The expected response is the complete listing below, restated exactly, with its pictures omitted.

DATA section start

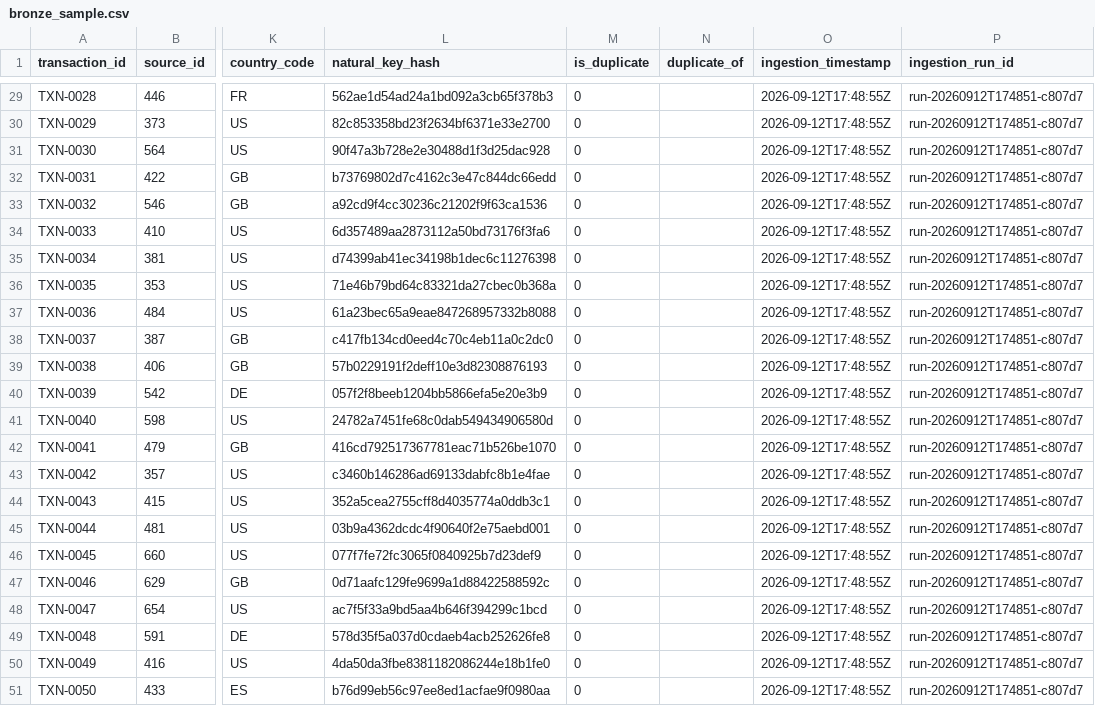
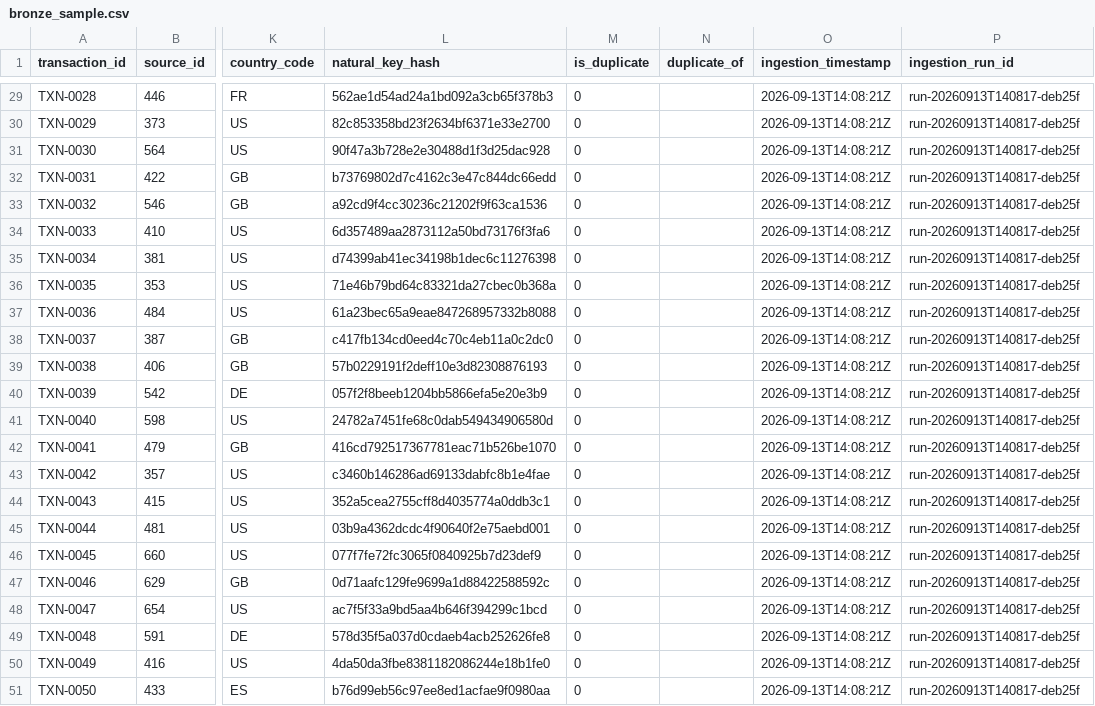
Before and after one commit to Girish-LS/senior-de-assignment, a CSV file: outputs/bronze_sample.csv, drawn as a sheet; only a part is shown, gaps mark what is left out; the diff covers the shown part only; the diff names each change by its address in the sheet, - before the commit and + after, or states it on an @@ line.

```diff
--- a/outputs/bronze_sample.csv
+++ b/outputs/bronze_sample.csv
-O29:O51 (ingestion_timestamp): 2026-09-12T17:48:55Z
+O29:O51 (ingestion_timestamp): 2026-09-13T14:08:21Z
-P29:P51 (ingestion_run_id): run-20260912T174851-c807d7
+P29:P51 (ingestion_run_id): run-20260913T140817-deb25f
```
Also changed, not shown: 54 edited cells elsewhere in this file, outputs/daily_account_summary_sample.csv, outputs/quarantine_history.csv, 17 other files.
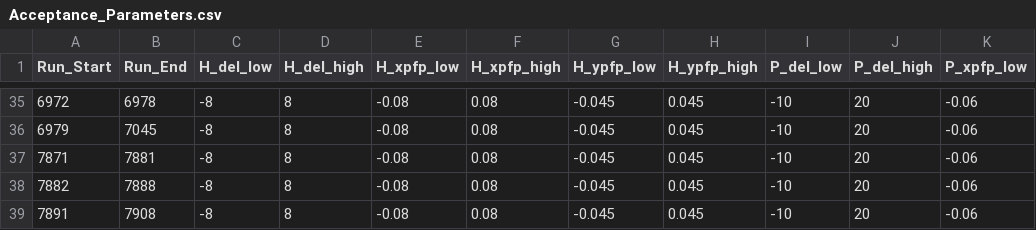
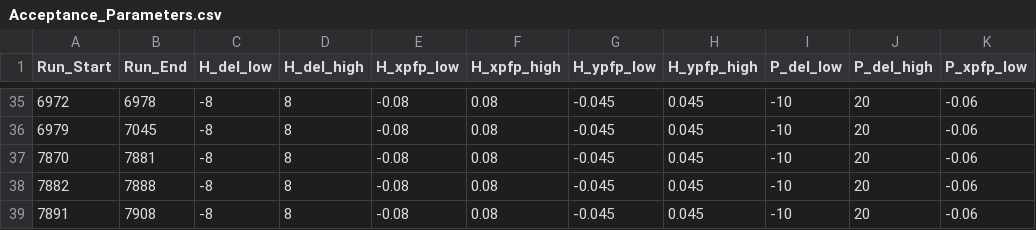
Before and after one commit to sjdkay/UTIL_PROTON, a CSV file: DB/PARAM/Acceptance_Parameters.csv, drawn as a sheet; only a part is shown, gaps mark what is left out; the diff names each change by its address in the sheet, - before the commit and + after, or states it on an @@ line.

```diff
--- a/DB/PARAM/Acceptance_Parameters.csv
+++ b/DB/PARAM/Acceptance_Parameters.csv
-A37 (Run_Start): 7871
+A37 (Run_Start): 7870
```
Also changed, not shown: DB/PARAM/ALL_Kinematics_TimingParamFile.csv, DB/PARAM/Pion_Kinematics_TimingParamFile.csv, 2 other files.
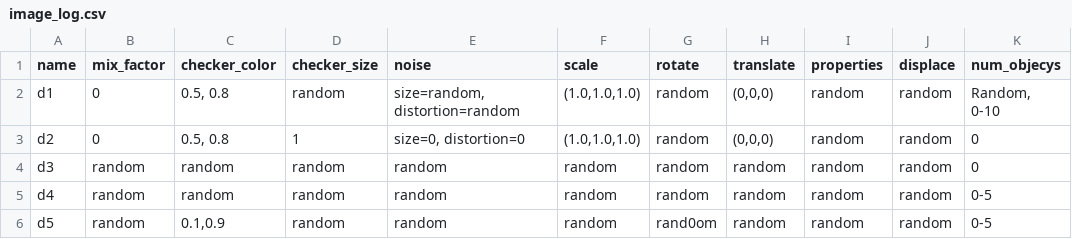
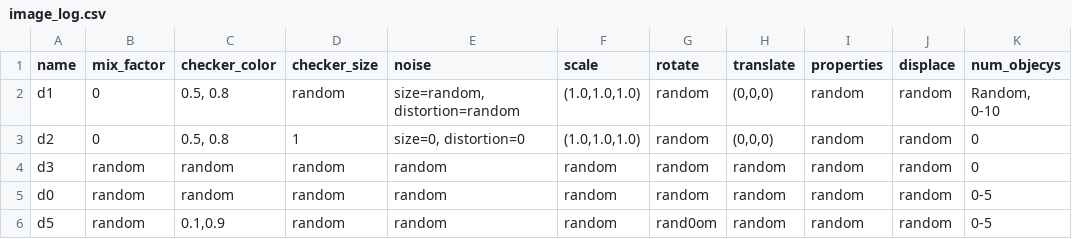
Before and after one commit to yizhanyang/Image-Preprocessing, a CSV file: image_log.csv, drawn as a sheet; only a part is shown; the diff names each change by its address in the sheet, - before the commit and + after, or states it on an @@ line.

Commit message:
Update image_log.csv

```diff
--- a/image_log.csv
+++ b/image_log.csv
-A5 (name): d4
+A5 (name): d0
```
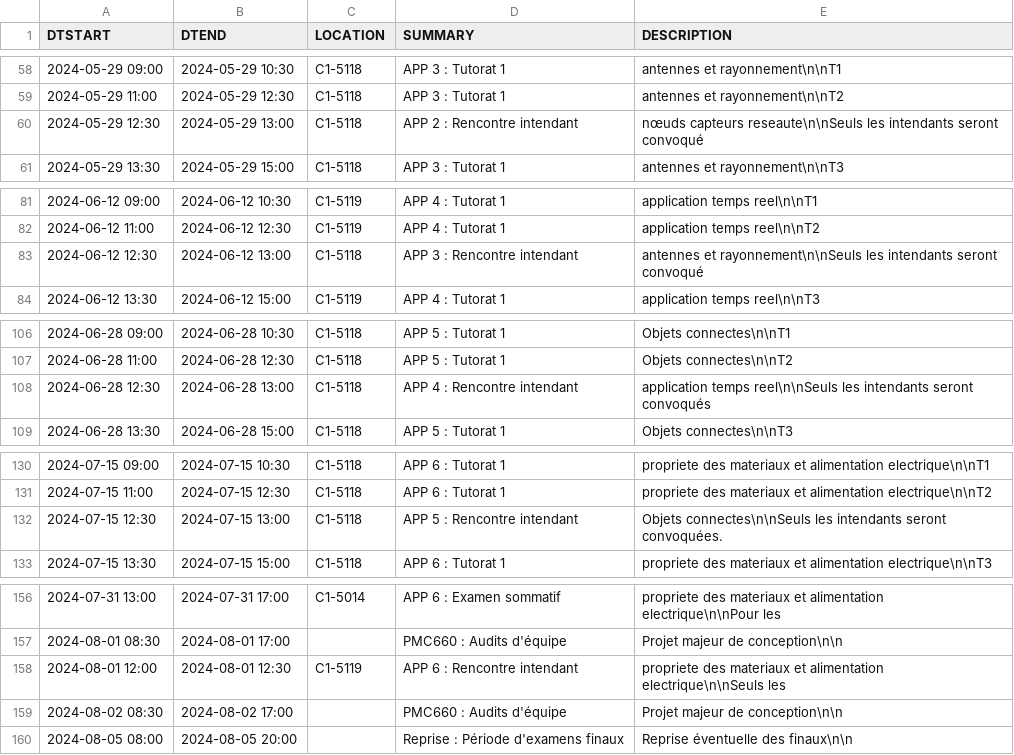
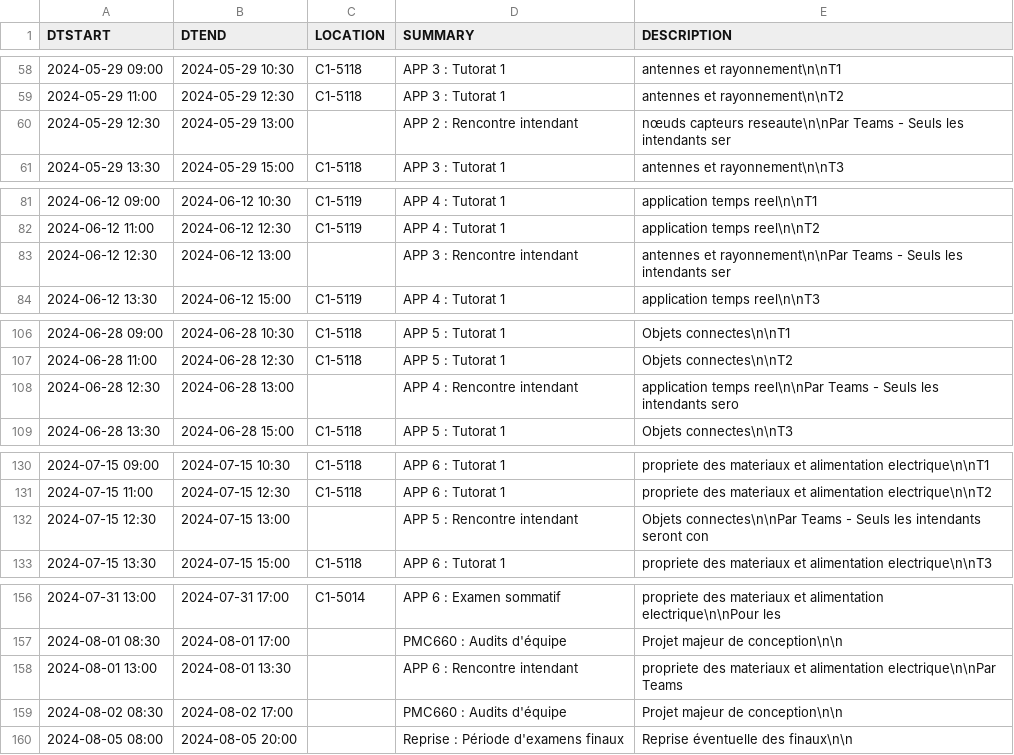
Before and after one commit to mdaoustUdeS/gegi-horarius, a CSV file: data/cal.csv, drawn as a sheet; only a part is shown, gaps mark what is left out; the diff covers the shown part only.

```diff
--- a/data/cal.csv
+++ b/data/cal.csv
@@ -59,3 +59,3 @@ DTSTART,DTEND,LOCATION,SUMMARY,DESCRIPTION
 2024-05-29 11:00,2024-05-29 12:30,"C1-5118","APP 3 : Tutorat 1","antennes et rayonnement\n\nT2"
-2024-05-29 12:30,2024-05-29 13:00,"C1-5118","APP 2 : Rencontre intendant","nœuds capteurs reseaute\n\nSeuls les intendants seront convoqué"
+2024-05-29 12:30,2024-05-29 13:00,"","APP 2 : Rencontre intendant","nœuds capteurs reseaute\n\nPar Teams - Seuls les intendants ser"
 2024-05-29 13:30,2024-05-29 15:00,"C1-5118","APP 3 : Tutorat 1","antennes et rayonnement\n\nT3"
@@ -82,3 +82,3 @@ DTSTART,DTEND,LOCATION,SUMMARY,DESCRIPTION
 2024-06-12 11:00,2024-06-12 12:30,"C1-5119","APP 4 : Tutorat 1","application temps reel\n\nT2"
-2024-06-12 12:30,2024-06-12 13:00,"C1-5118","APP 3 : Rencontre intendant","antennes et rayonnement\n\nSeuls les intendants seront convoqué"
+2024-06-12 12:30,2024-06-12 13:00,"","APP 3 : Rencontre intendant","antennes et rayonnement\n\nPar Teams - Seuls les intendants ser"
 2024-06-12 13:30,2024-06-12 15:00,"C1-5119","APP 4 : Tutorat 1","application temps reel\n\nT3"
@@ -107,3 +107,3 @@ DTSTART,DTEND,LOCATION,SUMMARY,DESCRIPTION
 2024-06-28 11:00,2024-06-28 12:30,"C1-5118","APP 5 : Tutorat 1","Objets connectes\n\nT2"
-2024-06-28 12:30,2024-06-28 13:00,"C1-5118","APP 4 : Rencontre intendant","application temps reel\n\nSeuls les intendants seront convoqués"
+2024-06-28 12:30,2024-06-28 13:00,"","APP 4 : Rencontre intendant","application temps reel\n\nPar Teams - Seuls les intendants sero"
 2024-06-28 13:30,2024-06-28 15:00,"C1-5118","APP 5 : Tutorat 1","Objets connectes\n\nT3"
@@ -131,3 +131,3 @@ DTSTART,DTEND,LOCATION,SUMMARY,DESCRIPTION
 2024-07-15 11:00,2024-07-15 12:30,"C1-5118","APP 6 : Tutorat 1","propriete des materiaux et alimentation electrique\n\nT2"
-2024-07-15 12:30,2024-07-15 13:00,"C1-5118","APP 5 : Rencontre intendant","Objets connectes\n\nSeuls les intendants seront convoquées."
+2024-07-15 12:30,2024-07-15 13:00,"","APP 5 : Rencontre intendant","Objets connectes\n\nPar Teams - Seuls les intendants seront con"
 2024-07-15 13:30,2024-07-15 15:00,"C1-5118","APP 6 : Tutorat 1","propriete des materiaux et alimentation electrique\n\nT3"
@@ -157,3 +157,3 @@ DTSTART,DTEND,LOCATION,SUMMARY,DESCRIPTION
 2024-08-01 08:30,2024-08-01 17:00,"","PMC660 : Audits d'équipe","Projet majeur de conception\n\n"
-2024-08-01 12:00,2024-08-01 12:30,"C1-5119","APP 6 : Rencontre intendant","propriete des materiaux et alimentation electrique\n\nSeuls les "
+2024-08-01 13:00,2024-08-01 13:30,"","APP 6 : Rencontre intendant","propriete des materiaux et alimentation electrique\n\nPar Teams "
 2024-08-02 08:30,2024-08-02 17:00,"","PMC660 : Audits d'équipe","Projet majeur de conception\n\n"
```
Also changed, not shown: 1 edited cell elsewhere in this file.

DATA section end

→ ANSWER TO THIS EXERCISE
Before and after one commit to Girish-LS/senior-de-assignment, a CSV file: outputs/bronze_sample.csv, drawn as a sheet; only a part is shown, gaps mark what is left out; the diff covers the shown part only; the diff names each change by its address in the sheet, - before the commit and + after, or states it on an @@ line.

```diff
--- a/outputs/bronze_sample.csv
+++ b/outputs/bronze_sample.csv
-O29:O51 (ingestion_timestamp): 2026-09-12T17:48:55Z
+O29:O51 (ingestion_timestamp): 2026-09-13T14:08:21Z
-P29:P51 (ingestion_run_id): run-20260912T174851-c807d7
+P29:P51 (ingestion_run_id): run-20260913T140817-deb25f
```
Also changed, not shown: 54 edited cells elsewhere in this file, outputs/daily_account_summary_sample.csv, outputs/quarantine_history.csv, 17 other files.
Before and after one commit to sjdkay/UTIL_PROTON, a CSV file: DB/PARAM/Acceptance_Parameters.csv, drawn as a sheet; only a part is shown, gaps mark what is left out; the diff names each change by its address in the sheet, - before the commit and + after, or states it on an @@ line.

```diff
--- a/DB/PARAM/Acceptance_Parameters.csv
+++ b/DB/PARAM/Acceptance_Parameters.csv
-A37 (Run_Start): 7871
+A37 (Run_Start): 7870
```
Also changed, not shown: DB/PARAM/ALL_Kinematics_TimingParamFile.csv, DB/PARAM/Pion_Kinematics_TimingParamFile.csv, 2 other files.
Before and after one commit to yizhanyang/Image-Preprocessing, a CSV file: image_log.csv, drawn as a sheet; only a part is shown; the diff names each change by its address in the sheet, - before the commit and + after, or states it on an @@ line.

Commit message:
Update image_log.csv

```diff
--- a/image_log.csv
+++ b/image_log.csv
-A5 (name): d4
+A5 (name): d0
```
Before and after one commit to mdaoustUdeS/gegi-horarius, a CSV file: data/cal.csv, drawn as a sheet; only a part is shown, gaps mark what is left out; the diff covers the shown part only.

```diff
--- a/data/cal.csv
+++ b/data/cal.csv
@@ -59,3 +59,3 @@ DTSTART,DTEND,LOCATION,SUMMARY,DESCRIPTION
 2024-05-29 11:00,2024-05-29 12:30,"C1-5118","APP 3 : Tutorat 1","antennes et rayonnement\n\nT2"
-2024-05-29 12:30,2024-05-29 13:00,"C1-5118","APP 2 : Rencontre intendant","nœuds capteurs reseaute\n\nSeuls les intendants seront convoqué"
+2024-05-29 12:30,2024-05-29 13:00,"","APP 2 : Rencontre intendant","nœuds capteurs reseaute\n\nPar Teams - Seuls les intendants ser"
 2024-05-29 13:30,2024-05-29 15:00,"C1-5118","APP 3 : Tutorat 1","antennes et rayonnement\n\nT3"
@@ -82,3 +82,3 @@ DTSTART,DTEND,LOCATION,SUMMARY,DESCRIPTION
 2024-06-12 11:00,2024-06-12 12:30,"C1-5119","APP 4 : Tutorat 1","application temps reel\n\nT2"
-2024-06-12 12:30,2024-06-12 13:00,"C1-5118","APP 3 : Rencontre intendant","antennes et rayonnement\n\nSeuls les intendants seront convoqué"
+2024-06-12 12:30,2024-06-12 13:00,"","APP 3 : Rencontre intendant","antennes et rayonnement\n\nPar Teams - Seuls les intendants ser"
 2024-06-12 13:30,2024-06-12 15:00,"C1-5119","APP 4 : Tutorat 1","application temps reel\n\nT3"
@@ -107,3 +107,3 @@ DTSTART,DTEND,LOCATION,SUMMARY,DESCRIPTION
 2024-06-28 11:00,2024-06-28 12:30,"C1-5118","APP 5 : Tutorat 1","Objets connectes\n\nT2"
-2024-06-28 12:30,2024-06-28 13:00,"C1-5118","APP 4 : Rencontre intendant","application temps reel\n\nSeuls les intendants seront convoqués"
+2024-06-28 12:30,2024-06-28 13:00,"","APP 4 : Rencontre intendant","application temps reel\n\nPar Teams - Seuls les intendants sero"
 2024-06-28 13:30,2024-06-28 15:00,"C1-5118","APP 5 : Tutorat 1","Objets connectes\n\nT3"
@@ -131,3 +131,3 @@ DTSTART,DTEND,LOCATION,SUMMARY,DESCRIPTION
 2024-07-15 11:00,2024-07-15 12:30,"C1-5118","APP 6 : Tutorat 1","propriete des materiaux et alimentation electrique\n\nT2"
-2024-07-15 12:30,2024-07-15 13:00,"C1-5118","APP 5 : Rencontre intendant","Objets connectes\n\nSeuls les intendants seront convoquées."
+2024-07-15 12:30,2024-07-15 13:00,"","APP 5 : Rencontre intendant","Objets connectes\n\nPar Teams - Seuls les intendants seront con"
 2024-07-15 13:30,2024-07-15 15:00,"C1-5118","APP 6 : Tutorat 1","propriete des materiaux et alimentation electrique\n\nT3"
@@ -157,3 +157,3 @@ DTSTART,DTEND,LOCATION,SUMMARY,DESCRIPTION
 2024-08-01 08:30,2024-08-01 17:00,"","PMC660 : Audits d'équipe","Projet majeur de conception\n\n"
-2024-08-01 12:00,2024-08-01 12:30,"C1-5119","APP 6 : Rencontre intendant","propriete des materiaux et alimentation electrique\n\nSeuls les "
+2024-08-01 13:00,2024-08-01 13:30,"","APP 6 : Rencontre intendant","propriete des materiaux et alimentation electrique\n\nPar Teams "
 2024-08-02 08:30,2024-08-02 17:00,"","PMC660 : Audits d'équipe","Projet majeur de conception\n\n"
```
Also changed, not shown: 1 edited cell elsewhere in this file.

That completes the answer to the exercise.